To Vancouver and Back – Part One

Part One

This past week our daughter Carolyn and I flew from Toronto to Vancouver on a four-day pilgrimage. We were going to visit John David, our special needs son and brother who lives in a group home in Surrey, B.C., and to look in on my wife’s sister, Isobel, a resident in an Alzheimers facility in nearby Coquitlam.

John David was born just months before I graduated from Asbury Theological Seminary in Wilmore, Kentucky. From the start we were perplexed by conditions that our three other children had not shown as infants. He cried piercingly most nights through much of the night and because of muscular weakness throughout his body it was difficult for him to swallow even the milk that he needed to survive.

When he was four months old Kathleen and I and our four children left seminary and crossed the continent diagonally from Kentucky to New Westminster, BC. I had been appointed to be pastor of the Free Methodist congregation in that city.

Our long, tedious trip was made more difficult by John David’s pressing needs. We did not know what his problem was and thought perhaps abundant maternal care would solve early developmental problems and help him to get his roots down into a normal life. But it was not to be.

When John David was one year old and had undergone three days of tests at Vancouver Children’s Hospital, a caring pediatrician, a Dr. Dunn, told us that our son would always suffer severe limitations and would need protection from society for the rest of his life. Parts of his brain were not functioning.

The doctor’s gentle suggestion pointed toward an institution.

Two years later, at three years of age we placed him in Woodland’s School, a large institution for persons like our son. Years later, when that place closed he was moved to the group home in Surrey where he has lived ever since. The group home accommodates four residents and a staff.

John David apparently suffered oxygen deficiency to the brain during birth. Nothing could be done for him, Dr. Dunn told my wife by telephone. John David is now 56 and does not talk although he makes elementary sounds that his caregivers seem to understand. He spends most of his time in a wheelchair. He is well cared for and his caregiver, Marie Ryles, shows a special love for him and he a special trust in her.

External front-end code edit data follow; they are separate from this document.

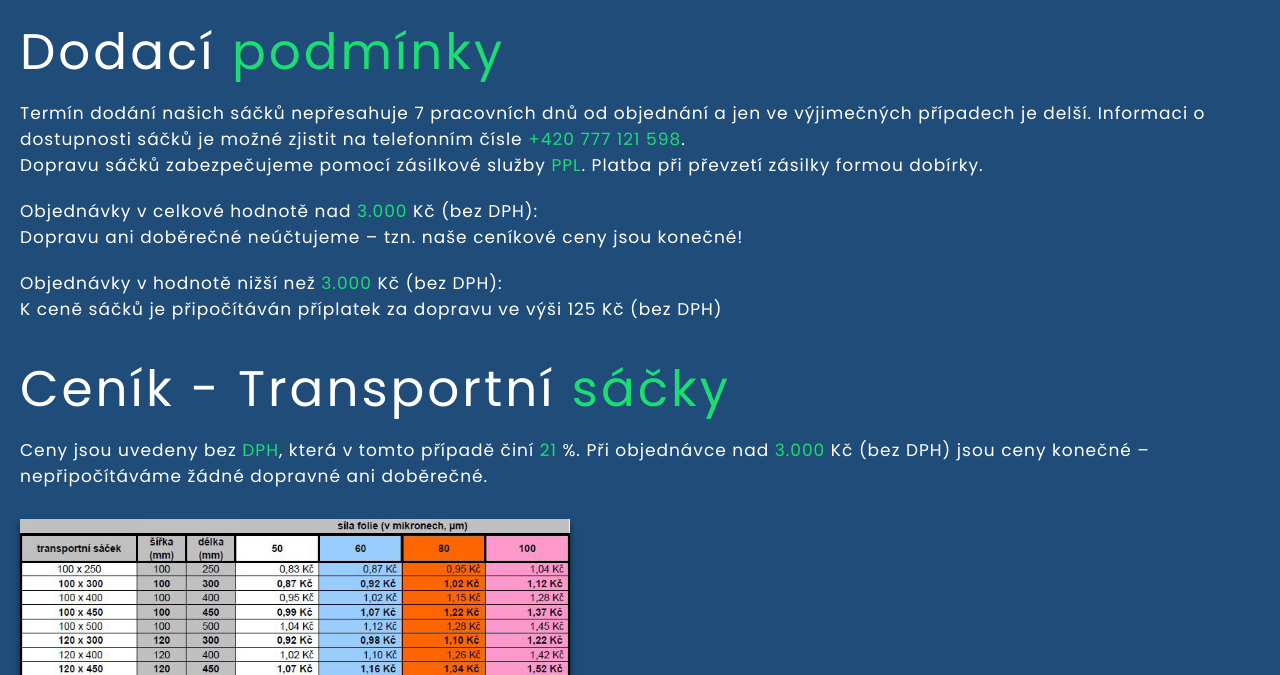
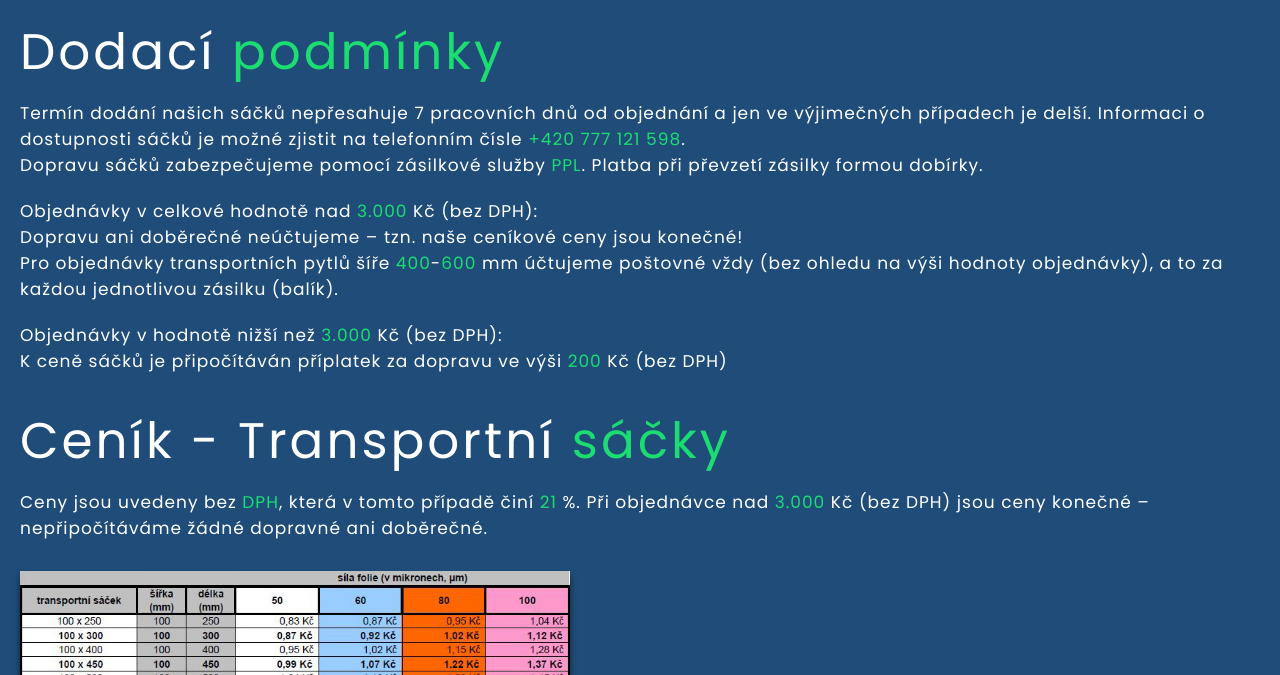
Before and after one commit to filiphouzar/chapar_stranky, a plain HTML site: page dodani.html in a window 1280 px wide. Shown: the part 125-800 px from the top of the page. Drawn offline with Linux system fonts and the light colour scheme.

Commit message:
Update dodani.html

```diff
--- a/dodani.html
+++ b/dodani.html
@@ -38,10 +38,11 @@
             <div class="dodani">
                 <p>Objednávky v celkové hodnotě nad <span class="color">3.000</span> Kč (bez DPH):</p>
                 <p>Dopravu ani doběrečné neúčtujeme – tzn. naše ceníkové ceny jsou konečné!</p>
+                <p>Pro objednávky transportních pytlů šíře <span class="color">400</span>-<span class="color">600</span> mm účtujeme poštovné vždy (bez ohledu na výši hodnoty objednávky), a to za každou jednotlivou zásilku (balík).</p>
             </div>
             <div class="dodani">
                 <p>Objednávky v hodnotě nižší než <span class="color">3.000</span> Kč (bez DPH):</p>
-                <p>K ceně sáčků je připočítáván příplatek za dopravu ve výši 125 Kč (bez DPH)</p>
+                <p>K ceně sáčků je připočítáván příplatek za dopravu ve výši <span class="color">200</span> Kč (bez DPH)</p>
             </div>
             <h2 class="cenik">Ceník - Transportní <span class="color">sáčky</span></h2>
                 <p class="cenik-text">Ceny jsou uvedeny bez <span class="color">DPH</span>, která v tomto případě činí <span class="color">21</span> %. Při objednávce nad <span class="color">3.000</span> Kč (bez DPH) jsou ceny konečné – nepřipočítáváme žádné dopravné ani doběrečné.</p>
```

Reflecting back on the decisions that had to be made regarding John David we are reminded of the nagging guilt we struggled with over his and our future. When the Province of British Columbia made it possible for him to be cared for at Woodlands, we wondered if placing him there was an abandonment of our responsibility. That created guilt. Also, Kathleen, who had poured her days and nights into mothering him with all of her strength and skill, suffered acutely over the separation.

At the same time, his needs were so great and growing that the thought of trying to care for him ourselves raised questions about Kathleen’s well being, the needed resources that would be lacking, and what the decision would mean to our home and the other three children. Guilt either way seemed inescapable.

The recent visit our daughter, Carolyn, and I made was comforting. We are not sure the word, father, has meaning to John David though his primary caregiver believes it does and she is more skilled than we at reading the signals. The home seemed light and well cared for, the three staff members who were present gathered around the table with us and John David and we were impressed by their warmth and cheeriness. His primary caregiver, Marie, a devout Catholic Christian, shows special skill in dealing with our son.

Life has gone on for him and us and we are sure he has received the best and only care suited to his needs. Moreover, the provision of the group home is evidence of ongoing societal compassion toward him. But we live knowing that there is an imaginary chair at our family events that we wish had not been left forever vacant.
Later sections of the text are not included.